- Exercise description
Sort through the entries below and pull out lines containing the word "force".

- Available data
%%

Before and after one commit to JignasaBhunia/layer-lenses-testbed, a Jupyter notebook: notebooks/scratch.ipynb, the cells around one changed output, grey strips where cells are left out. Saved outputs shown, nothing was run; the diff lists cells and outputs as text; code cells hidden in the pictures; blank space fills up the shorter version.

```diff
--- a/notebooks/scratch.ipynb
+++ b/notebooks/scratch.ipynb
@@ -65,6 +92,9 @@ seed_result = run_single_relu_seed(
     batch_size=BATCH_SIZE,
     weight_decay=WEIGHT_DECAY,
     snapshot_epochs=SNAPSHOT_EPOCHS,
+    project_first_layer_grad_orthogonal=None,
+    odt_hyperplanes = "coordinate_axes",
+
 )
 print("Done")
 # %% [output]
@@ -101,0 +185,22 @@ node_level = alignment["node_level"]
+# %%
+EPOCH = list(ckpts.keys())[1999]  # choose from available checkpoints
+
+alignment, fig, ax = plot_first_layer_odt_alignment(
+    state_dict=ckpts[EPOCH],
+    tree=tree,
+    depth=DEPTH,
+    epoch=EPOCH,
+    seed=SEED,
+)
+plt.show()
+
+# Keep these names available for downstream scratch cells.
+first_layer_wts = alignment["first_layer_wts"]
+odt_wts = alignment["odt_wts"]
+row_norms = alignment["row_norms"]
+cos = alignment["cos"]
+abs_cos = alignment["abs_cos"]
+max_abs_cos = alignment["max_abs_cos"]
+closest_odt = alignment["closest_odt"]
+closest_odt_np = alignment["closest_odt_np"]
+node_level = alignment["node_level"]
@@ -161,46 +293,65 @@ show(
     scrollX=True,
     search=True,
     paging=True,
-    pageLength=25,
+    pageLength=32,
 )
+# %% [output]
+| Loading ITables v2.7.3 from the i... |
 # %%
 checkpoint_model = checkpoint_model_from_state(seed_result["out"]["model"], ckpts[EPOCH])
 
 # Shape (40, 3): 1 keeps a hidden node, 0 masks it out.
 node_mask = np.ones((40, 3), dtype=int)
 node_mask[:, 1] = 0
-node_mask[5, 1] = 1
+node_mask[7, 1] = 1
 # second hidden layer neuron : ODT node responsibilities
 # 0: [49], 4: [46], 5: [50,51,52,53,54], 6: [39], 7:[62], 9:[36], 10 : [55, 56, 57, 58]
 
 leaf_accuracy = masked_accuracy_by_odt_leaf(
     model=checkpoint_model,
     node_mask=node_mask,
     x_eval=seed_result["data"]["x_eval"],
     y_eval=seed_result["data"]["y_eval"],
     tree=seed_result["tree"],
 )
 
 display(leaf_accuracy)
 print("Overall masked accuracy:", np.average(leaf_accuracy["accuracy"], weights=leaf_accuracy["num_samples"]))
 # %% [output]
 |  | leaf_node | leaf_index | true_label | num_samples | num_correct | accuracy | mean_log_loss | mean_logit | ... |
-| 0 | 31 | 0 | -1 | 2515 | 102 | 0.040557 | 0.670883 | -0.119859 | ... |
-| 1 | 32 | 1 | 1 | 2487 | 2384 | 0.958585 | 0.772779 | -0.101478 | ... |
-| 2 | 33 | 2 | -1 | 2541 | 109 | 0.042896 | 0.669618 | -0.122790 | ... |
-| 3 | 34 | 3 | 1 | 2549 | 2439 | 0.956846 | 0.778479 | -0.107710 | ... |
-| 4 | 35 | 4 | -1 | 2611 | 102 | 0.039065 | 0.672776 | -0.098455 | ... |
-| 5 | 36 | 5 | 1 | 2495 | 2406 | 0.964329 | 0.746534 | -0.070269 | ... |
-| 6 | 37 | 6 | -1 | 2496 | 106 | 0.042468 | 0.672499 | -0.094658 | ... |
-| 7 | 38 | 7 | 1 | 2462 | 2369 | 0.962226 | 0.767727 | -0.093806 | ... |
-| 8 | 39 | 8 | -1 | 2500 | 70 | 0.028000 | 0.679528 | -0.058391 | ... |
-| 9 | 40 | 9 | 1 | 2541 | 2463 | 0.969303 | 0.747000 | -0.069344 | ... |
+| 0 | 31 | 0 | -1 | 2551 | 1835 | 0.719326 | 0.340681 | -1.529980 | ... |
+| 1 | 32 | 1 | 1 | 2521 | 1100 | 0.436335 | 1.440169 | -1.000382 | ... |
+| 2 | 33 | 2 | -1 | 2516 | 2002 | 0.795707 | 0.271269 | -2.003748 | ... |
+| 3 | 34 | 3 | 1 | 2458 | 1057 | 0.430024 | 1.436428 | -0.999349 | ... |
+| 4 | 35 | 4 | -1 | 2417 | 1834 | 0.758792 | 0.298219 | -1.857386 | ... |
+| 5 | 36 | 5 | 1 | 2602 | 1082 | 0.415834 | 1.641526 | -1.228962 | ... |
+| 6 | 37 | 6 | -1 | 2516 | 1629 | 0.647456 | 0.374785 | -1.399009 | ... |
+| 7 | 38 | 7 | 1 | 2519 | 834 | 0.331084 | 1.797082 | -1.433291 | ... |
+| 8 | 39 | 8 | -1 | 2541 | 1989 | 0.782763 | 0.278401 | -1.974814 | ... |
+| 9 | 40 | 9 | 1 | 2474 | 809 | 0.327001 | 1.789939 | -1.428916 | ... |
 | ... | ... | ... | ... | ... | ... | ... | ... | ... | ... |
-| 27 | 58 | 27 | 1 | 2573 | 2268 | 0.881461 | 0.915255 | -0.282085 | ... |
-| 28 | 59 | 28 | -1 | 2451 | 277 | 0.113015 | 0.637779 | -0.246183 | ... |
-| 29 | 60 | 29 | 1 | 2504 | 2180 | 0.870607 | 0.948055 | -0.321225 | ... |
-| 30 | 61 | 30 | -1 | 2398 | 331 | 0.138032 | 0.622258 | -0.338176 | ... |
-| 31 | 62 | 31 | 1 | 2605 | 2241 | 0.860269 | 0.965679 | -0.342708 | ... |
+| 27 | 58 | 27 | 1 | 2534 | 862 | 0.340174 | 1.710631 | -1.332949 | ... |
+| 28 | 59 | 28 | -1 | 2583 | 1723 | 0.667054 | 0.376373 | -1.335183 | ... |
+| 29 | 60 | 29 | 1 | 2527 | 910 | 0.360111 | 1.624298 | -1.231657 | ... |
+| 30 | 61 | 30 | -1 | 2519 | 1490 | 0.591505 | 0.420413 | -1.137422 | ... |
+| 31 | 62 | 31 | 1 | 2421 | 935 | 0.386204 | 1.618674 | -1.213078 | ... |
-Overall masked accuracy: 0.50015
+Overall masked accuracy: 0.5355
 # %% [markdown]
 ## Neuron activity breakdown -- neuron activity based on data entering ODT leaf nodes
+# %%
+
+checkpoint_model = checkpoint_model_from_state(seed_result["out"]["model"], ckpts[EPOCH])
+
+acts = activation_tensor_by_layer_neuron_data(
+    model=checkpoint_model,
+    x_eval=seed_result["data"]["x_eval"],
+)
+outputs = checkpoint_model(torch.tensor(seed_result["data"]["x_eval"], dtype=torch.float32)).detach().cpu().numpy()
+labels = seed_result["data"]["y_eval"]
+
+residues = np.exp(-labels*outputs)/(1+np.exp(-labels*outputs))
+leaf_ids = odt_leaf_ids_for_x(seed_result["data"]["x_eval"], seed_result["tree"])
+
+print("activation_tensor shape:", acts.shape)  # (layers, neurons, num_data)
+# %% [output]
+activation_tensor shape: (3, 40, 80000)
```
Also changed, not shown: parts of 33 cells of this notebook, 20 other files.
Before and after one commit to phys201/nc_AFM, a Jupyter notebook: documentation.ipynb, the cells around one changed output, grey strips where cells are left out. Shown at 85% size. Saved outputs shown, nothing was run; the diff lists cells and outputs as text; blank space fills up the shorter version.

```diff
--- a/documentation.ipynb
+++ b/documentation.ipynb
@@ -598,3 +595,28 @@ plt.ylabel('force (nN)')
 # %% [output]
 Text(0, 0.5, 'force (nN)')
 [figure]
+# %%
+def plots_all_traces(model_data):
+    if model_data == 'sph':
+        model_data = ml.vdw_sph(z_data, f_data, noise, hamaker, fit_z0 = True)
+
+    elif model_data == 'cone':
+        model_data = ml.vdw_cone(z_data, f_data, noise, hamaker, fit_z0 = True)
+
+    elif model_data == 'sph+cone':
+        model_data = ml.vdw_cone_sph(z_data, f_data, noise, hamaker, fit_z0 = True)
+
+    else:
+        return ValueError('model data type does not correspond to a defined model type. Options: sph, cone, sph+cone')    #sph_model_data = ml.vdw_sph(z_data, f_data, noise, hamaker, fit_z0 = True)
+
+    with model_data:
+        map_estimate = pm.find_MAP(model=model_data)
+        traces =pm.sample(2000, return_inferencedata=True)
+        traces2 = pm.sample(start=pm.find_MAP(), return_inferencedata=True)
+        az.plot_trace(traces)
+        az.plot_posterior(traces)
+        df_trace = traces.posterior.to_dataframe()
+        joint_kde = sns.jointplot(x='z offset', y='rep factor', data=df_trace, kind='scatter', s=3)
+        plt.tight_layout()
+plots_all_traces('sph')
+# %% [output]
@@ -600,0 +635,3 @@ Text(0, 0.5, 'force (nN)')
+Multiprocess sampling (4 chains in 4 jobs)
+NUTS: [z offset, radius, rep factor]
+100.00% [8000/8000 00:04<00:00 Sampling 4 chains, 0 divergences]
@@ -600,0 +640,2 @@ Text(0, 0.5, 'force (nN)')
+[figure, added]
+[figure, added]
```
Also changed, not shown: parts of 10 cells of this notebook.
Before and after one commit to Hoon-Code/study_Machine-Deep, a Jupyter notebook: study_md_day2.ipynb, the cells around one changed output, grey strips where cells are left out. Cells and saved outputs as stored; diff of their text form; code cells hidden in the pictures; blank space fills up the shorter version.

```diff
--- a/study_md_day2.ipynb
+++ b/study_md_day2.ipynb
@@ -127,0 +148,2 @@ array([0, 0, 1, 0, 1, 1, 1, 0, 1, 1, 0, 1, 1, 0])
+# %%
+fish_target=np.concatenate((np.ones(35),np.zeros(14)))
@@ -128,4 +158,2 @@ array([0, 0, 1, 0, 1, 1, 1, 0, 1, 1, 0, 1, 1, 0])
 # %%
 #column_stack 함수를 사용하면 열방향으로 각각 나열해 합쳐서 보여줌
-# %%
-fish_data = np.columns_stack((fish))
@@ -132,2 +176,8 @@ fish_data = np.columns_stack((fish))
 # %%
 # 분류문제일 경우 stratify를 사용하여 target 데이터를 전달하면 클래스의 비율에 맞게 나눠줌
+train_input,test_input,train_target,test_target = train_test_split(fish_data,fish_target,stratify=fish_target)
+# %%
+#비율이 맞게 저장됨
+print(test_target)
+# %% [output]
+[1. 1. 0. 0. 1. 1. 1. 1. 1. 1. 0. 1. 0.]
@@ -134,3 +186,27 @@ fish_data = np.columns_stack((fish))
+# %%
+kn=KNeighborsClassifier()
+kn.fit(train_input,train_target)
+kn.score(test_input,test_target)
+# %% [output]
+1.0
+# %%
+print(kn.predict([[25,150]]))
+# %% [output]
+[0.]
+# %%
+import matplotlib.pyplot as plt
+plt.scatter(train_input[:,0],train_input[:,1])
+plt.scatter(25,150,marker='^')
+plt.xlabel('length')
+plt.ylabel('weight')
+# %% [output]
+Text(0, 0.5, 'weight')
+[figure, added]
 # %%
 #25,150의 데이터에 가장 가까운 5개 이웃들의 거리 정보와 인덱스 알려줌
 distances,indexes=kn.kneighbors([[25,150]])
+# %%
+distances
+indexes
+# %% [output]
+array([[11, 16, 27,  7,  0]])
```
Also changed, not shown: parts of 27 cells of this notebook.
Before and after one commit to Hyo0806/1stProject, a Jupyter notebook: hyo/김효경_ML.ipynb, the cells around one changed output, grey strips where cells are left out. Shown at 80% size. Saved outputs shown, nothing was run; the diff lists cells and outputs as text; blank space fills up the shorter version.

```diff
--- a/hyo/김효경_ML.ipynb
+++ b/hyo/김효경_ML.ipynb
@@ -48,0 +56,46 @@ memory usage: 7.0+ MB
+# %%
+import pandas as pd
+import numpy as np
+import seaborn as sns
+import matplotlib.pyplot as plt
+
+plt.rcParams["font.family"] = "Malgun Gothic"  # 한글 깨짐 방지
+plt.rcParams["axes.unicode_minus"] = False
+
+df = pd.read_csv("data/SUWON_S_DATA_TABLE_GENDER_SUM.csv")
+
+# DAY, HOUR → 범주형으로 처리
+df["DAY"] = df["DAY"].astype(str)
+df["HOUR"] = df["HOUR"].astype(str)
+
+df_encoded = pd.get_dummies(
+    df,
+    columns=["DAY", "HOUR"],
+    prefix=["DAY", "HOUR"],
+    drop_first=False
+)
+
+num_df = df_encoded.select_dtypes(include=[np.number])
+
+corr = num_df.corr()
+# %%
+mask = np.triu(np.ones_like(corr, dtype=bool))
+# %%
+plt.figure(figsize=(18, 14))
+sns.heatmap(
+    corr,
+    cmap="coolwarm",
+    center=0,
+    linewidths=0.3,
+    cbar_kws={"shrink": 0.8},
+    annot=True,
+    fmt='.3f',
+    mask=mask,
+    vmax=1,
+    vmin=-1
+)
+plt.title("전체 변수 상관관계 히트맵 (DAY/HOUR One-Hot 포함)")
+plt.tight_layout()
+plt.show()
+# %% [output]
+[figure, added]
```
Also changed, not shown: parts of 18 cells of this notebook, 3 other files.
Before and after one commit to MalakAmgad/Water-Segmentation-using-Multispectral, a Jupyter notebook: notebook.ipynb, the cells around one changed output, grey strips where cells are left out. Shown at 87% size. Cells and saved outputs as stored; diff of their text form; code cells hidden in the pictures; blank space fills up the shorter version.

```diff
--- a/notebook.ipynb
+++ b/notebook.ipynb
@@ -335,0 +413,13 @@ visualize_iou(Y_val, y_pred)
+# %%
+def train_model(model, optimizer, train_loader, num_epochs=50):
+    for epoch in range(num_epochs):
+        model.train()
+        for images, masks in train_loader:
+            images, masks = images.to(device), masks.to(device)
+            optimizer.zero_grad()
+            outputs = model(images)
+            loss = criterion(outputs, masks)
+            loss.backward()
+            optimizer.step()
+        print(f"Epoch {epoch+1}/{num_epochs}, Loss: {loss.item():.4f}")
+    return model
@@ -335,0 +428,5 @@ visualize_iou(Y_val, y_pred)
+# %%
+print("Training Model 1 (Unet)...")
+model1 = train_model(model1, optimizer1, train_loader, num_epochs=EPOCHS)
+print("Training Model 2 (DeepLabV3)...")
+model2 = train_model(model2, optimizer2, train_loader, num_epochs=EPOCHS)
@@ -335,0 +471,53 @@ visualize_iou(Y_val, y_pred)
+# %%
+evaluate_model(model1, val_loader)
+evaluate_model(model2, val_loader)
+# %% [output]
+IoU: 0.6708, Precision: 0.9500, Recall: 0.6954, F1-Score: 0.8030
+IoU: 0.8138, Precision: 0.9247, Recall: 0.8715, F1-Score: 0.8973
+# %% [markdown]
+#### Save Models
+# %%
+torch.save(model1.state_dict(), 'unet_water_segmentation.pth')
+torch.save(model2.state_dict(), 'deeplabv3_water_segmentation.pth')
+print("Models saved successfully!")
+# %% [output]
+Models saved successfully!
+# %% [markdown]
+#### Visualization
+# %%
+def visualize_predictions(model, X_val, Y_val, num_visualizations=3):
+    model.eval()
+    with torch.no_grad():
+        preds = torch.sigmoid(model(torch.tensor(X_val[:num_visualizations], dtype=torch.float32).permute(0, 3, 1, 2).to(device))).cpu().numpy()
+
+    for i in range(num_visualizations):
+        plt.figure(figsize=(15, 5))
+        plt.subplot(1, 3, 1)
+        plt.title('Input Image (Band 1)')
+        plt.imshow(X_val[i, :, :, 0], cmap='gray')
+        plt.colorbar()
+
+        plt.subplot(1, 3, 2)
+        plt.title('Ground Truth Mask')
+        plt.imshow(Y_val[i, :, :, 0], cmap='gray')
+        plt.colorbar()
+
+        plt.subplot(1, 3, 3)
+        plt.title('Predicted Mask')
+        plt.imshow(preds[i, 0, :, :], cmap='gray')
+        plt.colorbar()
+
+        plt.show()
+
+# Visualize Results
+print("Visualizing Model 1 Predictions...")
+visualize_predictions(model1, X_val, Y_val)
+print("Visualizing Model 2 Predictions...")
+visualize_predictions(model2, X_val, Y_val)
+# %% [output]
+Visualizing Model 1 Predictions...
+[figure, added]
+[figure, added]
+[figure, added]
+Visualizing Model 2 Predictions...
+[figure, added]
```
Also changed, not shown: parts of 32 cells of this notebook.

%%

- Task response
@@ -598,3 +595,28 @@ plt.ylabel('force (nN)')
 Text(0, 0.5, 'force (nN)')
@@ -600,0 +635,3 @@ Text(0, 0.5, 'force (nN)')
@@ -600,0 +640,2 @@ Text(0, 0.5, 'force (nN)')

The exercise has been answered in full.